A global network of Christian leaders, Rise in Strength, was producing daily blogs on the impact of Covid on women. There was strong evidence that women had an extra burden caring for children at home and doing school lessons; they were more likely to be in low-paid, less secure professions in the health sector or hospitality; they were more exposed to Covid infection because they had jobs in caring professions; and they faced an increased risk from abusive partners because lockdowns provided more opportunities for abusers.

As early as April 2020, United Nations Secretary-General António Guterres was calling for measures to address a “horrifying global surge in domestic violence” directed towards women and girls, linked to lockdowns imposed by governments responding to the COVID-19 pandemic. He said, “Many women under lockdown for #COVID19 face violence where they should be safest: in their own homes.”

Christian campaigners like Natalie Collins (in the UK) provided expert advice:

“Some might imagine that the rise in domestic abuse is a result of the stress of lockdown: with financial worries, being cooped up in a house together, stresses about ill relatives, or other virus-related factors leading to violence. That is not the case. The COVID-19 related surge in domestic abuse is about abusers having more opportunity to abuse with no respite.”

— Natalie Collins, Christian Gender Justice Campaigner, UK —

As we urged people to pray for those who were being abused and for the specialist services working tirelessly to get people to safety and encouraged governments to give specialist services much-needed support, we also wanted everyone to be vigilant in public to help those who might be in need.

Amanda Jackson, Director of the Women’s Commission of evangelical churches across the globe (WEA) and the founder of Rise in Strength, gathered a small group of experts at all levels and in many different nations to ask what we could do together to assist survivors and the people trying to provide help.

The women and men quickly realised there was a huge need for a network to offer support and practical advice to exhausted counsellors.

CNEDA was born in August 2020 and all the participants – around twenty from nine nations – immediately said that they needed good Biblical material on healthy relationships.

A booklet, “A Biblical View of Relationships to End Domestic Abuse,” written by women from Africa, Europe, Asia, and Latin America was produced later that year. It is now available in four languages.

They also wanted expert practical advice for contexts ranging from Mali to Malaysia. Quarterly calls help to link women and men to learn from each other and pray for each other.

In 2022, CNEDA began to advocate and educate through an innovative campaign called “A Place for Her” (also called “The Red Chair Project”). Linked to campaigning, CNEDA had a presence at the United Nations in 2023, where we held a parallel event on violence against women.
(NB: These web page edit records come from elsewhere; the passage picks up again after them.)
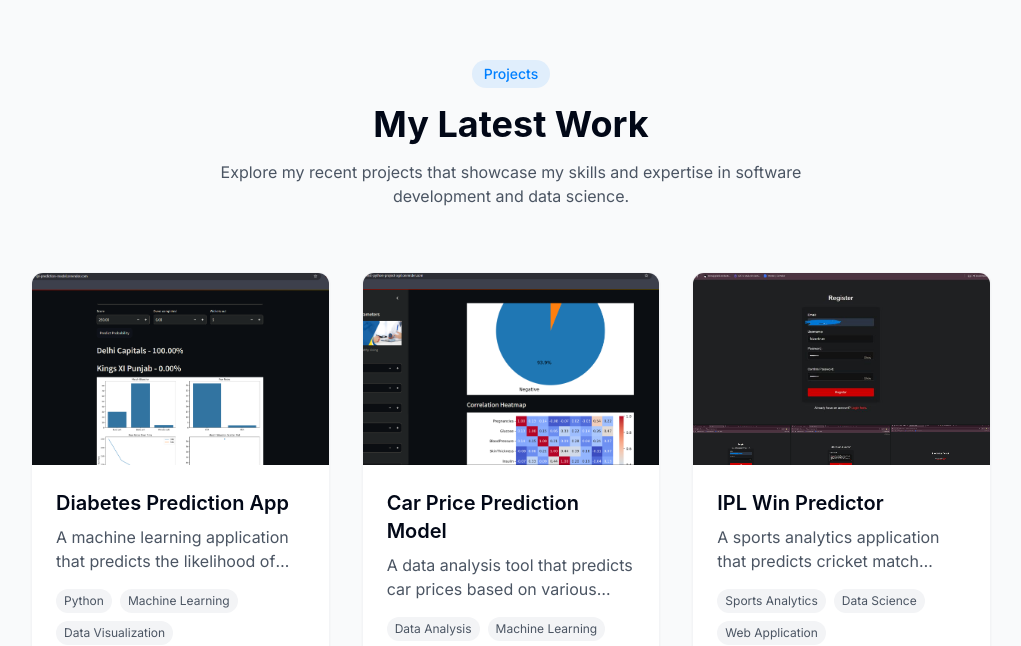
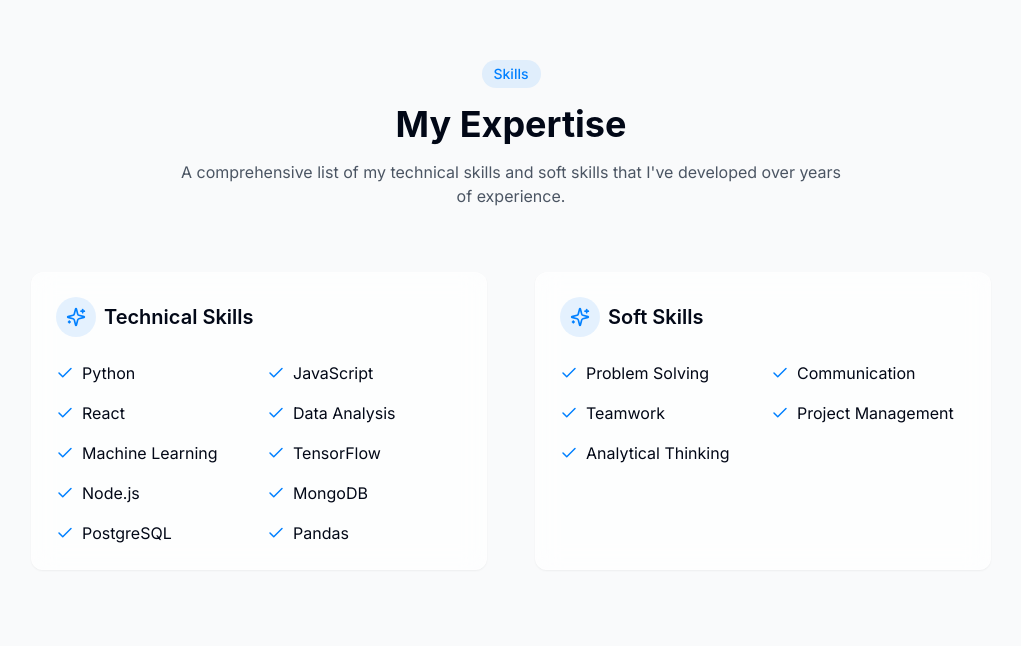
Before and after one commit to pathan-07/digital-resume-park, a React (Vite) app: page / in a window 1280 px wide. Shown: the part 1594-2240 px from the top of the page, without its empty margins (129-1150 px from the left). Built offline with nearby package versions, Linux system fonts and the light colour scheme.

Commit message:
Add skills and Tidio script
Adds skills to the website and includes the Tidio live chat script.

```diff
--- a/index.html
+++ b/index.html
@@ -18,5 +18,6 @@
     <!-- IMPORTANT: DO NOT REMOVE THIS SCRIPT TAG OR THIS VERY COMMENT! -->
     <script src="https://cdn.gpteng.co/gptengineer.js" type="module"></script>
     <script type="module" src="/src/main.tsx"></script>
+    <script src="//code.tidio.co/axkx2p9ud2nqqfqd9dwlhzqqrhkvdafd.js" async></script>
   </body>
 </html>
--- /dev/null
+++ b/src/components/Skills.tsx
@@ -0,0 +1,82 @@
+
+import { Check, Sparkles } from "lucide-react";
+
+const skills = {
+  technical: [
+    "Python",
+    "JavaScript",
+    "React",
+    "Data Analysis",
+    "Machine Learning",
+    "TensorFlow",
+    "Node.js",
+    "MongoDB",
+    "PostgreSQL",
+    "Pandas",
+  ],
+  soft: [
+    "Problem Solving",
+    "Communication",
+    "Teamwork",
+    "Project Management",
+    "Analytical Thinking",
+  ],
+};
+
+const Skills = () => {
+  return (
+    <section id="skills" className="py-20 px-4 bg-gray-50">
+      <div className="container mx-auto max-w-5xl">
+        <div className="text-center mb-16 reveal">
+          <span className="inline-block px-3 py-1 mb-4 text-sm bg-primary/10 text-primary rounded-full font-medium">
+            Skills
+          </span>
+          <h2 className="text-3xl md:text-4xl font-bold mb-4">
+            My Expertise
+          </h2>
+          <p className="text-gray-600 max-w-2xl mx-auto">
+            A comprehensive list of my technical skills and soft skills that I've developed over years of experience.
+          </p>
+        </div>
+
+        <div className="grid grid-cols-1 md:grid-cols-2 gap-12 reveal">
+          <div className="glass-card p-6 rounded-lg">
+            <div className="flex items-center gap-2 mb-6">
+              <div className="h-10 w-10 rounded-full bg-primary/10 flex items-center justify-center text-primary">
+                <Sparkles size={20} />
+              </div>
+              <h3 className="text-xl font-semibold">Technical Skills</h3>
+            </div>
+            <div className="grid grid-cols-1 sm:grid-cols-2 gap-4">
+              {skills.technical.map((skill) => (
+                <div key={skill} className="flex items-center gap-2">
+                  <Check size={18} className="text-primary" />
+                  <span>{skill}</span>
+                </div>
+              ))}
+            </div>
+          </div>
+
+          <div className="glass-card p-6 rounded-lg">
+            <div className="flex items-center gap-2 mb-6">
+              <div className="h-10 w-10 rounded-full bg-primary/10 flex items-center justify-center text-primary">
+                <Sparkles size={20} />
+              </div>
+              <h3 className="text-xl font-semibold">Soft Skills</h3>
+            </div>
+            <div className="grid grid-cols-1 sm:grid-cols-2 gap-4">
+              {skills.soft.map((skill) => (
+                <div key={skill} className="flex items-center gap-2">
+                  <Check size={18} className="text-primary" />
+                  <span>{skill}</span>
+                </div>
+              ))}
+            </div>
+          </div>
+        </div>
+      </div>
+    </section>
+  );
+};
+
+export default Skills;
--- a/src/pages/Index.tsx
+++ b/src/pages/Index.tsx
@@ -4,6 +4,7 @@ import Hero from "@/components/Hero";
 import About from "@/components/About";
 import Projects from "@/components/Projects";
 import Experience from "@/components/Experience";
+import Skills from "@/components/Skills";
 import Contact from "@/components/Contact";
 import MainLayout from "@/layouts/MainLayout";
 
@@ -34,6 +35,7 @@ const Index = () => {
     <MainLayout>
       <Hero />
       <About />
+      <Skills />
       <Projects />
       <Experience />
       <Contact />
```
CNEDA was housed online at women.worldea.org/cneda until 2023, when the secretariat moved to Restored UK.